Work to complete:
Below are the records; work out how many lines among them contain "commands", and write nothing besides that number.
#### Records ####
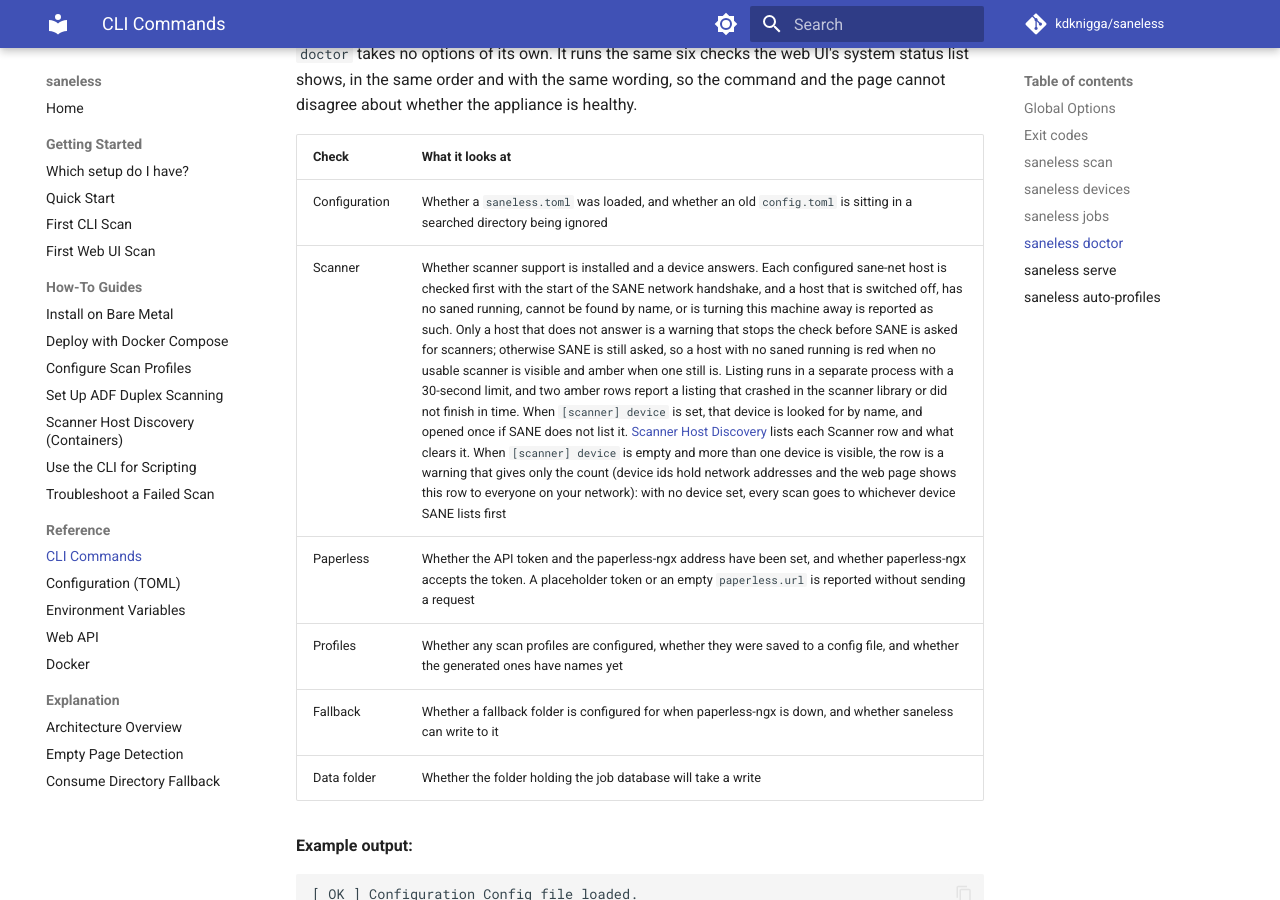
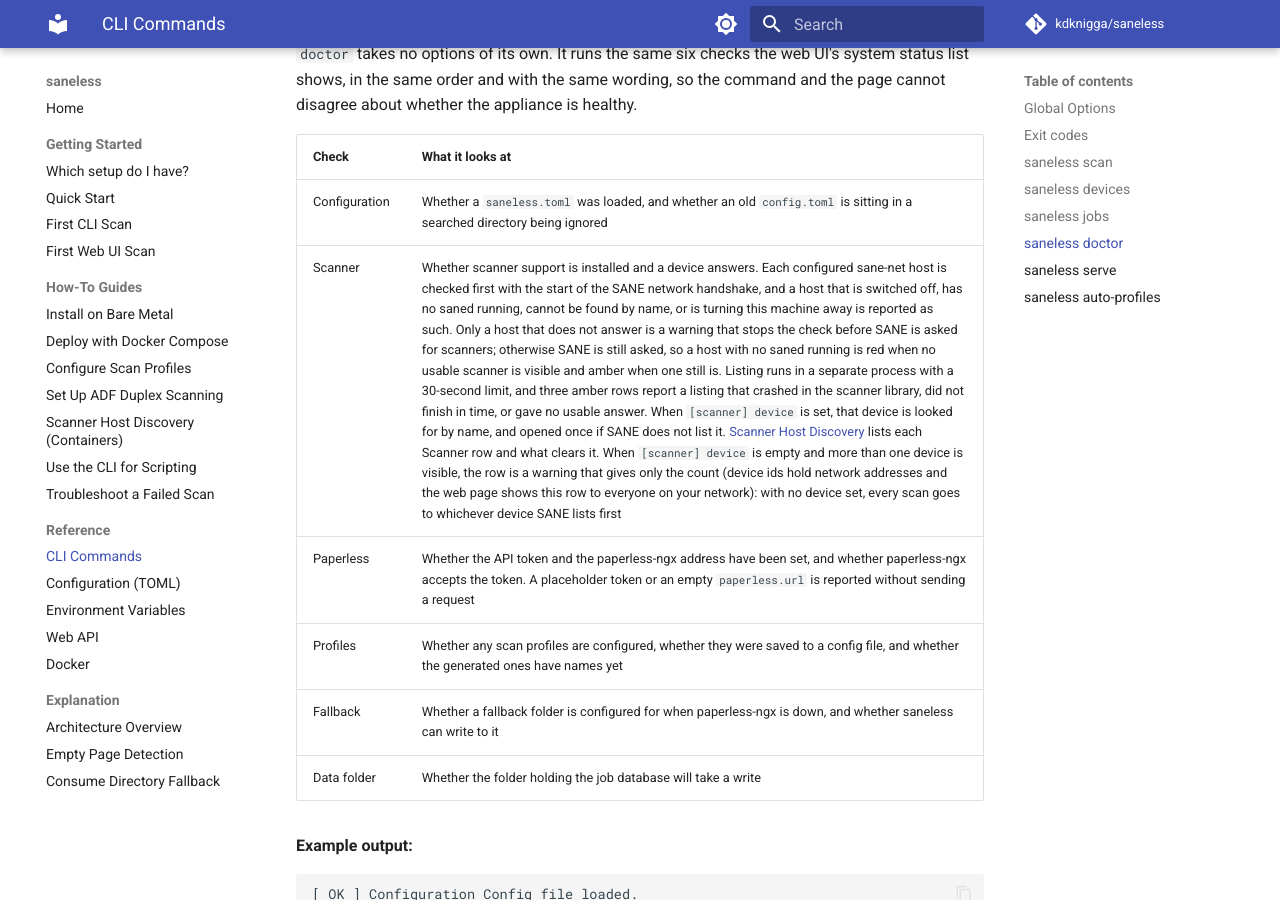
Before and after one commit to kdknigga/saneless, an MkDocs documentation site: the page built from docs/reference/cli-commands.md, in a window 1280 px wide and 900 px high, scrolled down 7330 px. Built offline with MkDocs 1.6.1 and Material for MkDocs 9.7.7, drawn with Linux system fonts in a browser that asks for light colours; comment, search, counter and statistics services are not loaded.

Commit message:
fix(42.1): count the no-answer row in the CLI reference's Scanner entry
The doctor reference still said two amber rows report a failed
listing. A listing that gave no usable answer has its own amber row
too, so there are three.

Co-Authored-By: Claude Opus 5.5 (1M context) <noreply@anthropic.com>
Claude-Session: https://claude.ai/code/session_013CxQxLcnRUSK9XY3SKundu

```diff
--- a/docs/reference/cli-commands.md
+++ b/docs/reference/cli-commands.md
@@ -203,7 +203,7 @@ saneless [--config PATH] [-v] doctor
 | Check | What it looks at |
 |-------|------------------|
 | Configuration | Whether a `saneless.toml` was loaded, and whether an old `config.toml` is sitting in a searched directory being ignored |
-| Scanner | Whether scanner support is installed and a device answers. Each configured sane-net host is checked first with the start of the SANE network handshake, and a host that is switched off, has no saned running, cannot be found by name, or is turning this machine away is reported as such. Only a host that does not answer is a warning that stops the check before SANE is asked for scanners; otherwise SANE is still asked, so a host with no saned running is red when no usable scanner is visible and amber when one still is. Listing runs in a separate process with a 30-second limit, and two amber rows report a listing that crashed in the scanner library or did not finish in time. When `[scanner] device` is set, that device is looked for by name, and opened once if SANE does not list it. [Scanner Host Discovery](../how-to/scanner-host-discovery.md#what-the-scanner-row-says) lists each Scanner row and what clears it. When `[scanner] device` is empty and more than one device is visible, the row is a warning that gives only the count (device ids hold network addresses and the web page shows this row to everyone on your network): with no device set, every scan goes to whichever device SANE lists first |
+| Scanner | Whether scanner support is installed and a device answers. Each configured sane-net host is checked first with the start of the SANE network handshake, and a host that is switched off, has no saned running, cannot be found by name, or is turning this machine away is reported as such. Only a host that does not answer is a warning that stops the check before SANE is asked for scanners; otherwise SANE is still asked, so a host with no saned running is red when no usable scanner is visible and amber when one still is. Listing runs in a separate process with a 30-second limit, and three amber rows report a listing that crashed in the scanner library, did not finish in time, or gave no usable answer. When `[scanner] device` is set, that device is looked for by name, and opened once if SANE does not list it. [Scanner Host Discovery](../how-to/scanner-host-discovery.md#what-the-scanner-row-says) lists each Scanner row and what clears it. When `[scanner] device` is empty and more than one device is visible, the row is a warning that gives only the count (device ids hold network addresses and the web page shows this row to everyone on your network): with no device set, every scan goes to whichever device SANE lists first |
 | Paperless | Whether the API token and the paperless-ngx address have been set, and whether paperless-ngx accepts the token. A placeholder token or an empty `paperless.url` is reported without sending a request |
 | Profiles | Whether any scan profiles are configured, whether they were saved to a config file, and whether the generated ones have names yet |
 | Fallback | Whether a fallback folder is configured for when paperless-ngx is down, and whether saneless can write to it |
```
####
The completed task:
3